* The problem *
Check each line of the material below for "displayquestion", then copy the ones that contain it.
++++ The data ++++
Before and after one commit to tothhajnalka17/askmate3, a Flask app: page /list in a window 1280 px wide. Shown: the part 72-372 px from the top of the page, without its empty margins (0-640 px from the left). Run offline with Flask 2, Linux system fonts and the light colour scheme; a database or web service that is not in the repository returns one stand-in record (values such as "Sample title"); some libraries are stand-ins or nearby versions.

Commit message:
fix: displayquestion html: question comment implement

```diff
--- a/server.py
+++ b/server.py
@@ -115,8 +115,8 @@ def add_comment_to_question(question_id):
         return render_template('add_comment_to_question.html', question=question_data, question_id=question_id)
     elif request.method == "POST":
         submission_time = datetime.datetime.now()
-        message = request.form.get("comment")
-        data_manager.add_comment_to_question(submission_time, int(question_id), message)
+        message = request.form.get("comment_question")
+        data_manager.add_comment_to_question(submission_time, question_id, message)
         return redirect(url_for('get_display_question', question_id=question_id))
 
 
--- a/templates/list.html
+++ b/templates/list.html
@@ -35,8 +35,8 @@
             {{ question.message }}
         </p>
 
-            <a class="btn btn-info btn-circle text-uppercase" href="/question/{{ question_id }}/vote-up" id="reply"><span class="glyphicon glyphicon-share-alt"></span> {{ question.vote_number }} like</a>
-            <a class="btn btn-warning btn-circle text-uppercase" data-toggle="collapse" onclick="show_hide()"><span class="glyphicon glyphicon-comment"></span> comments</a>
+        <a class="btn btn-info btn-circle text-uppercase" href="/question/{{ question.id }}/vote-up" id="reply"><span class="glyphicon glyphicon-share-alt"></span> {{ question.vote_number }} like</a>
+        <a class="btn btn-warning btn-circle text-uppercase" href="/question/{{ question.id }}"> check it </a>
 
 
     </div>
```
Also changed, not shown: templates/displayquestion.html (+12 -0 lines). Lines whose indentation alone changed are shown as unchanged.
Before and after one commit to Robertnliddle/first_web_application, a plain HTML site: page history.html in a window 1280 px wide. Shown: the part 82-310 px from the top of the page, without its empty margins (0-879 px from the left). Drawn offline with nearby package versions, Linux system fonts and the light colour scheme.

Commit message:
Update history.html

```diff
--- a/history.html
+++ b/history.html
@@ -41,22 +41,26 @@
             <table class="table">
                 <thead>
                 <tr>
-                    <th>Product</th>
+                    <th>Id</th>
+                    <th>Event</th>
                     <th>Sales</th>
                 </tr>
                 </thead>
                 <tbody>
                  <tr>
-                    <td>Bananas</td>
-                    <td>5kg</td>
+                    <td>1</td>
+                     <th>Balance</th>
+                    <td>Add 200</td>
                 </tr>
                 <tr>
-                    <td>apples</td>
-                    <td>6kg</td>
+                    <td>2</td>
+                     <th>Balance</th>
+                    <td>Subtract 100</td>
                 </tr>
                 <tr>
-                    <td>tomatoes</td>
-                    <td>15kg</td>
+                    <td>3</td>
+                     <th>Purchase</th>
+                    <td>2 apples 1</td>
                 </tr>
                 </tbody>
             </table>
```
++++
* Response to this exercise *
fix: displayquestion html: question comment implement
Also changed, not shown: templates/displayquestion.html (+12 -0 lines). Lines whose indentation alone changed are shown as unchanged.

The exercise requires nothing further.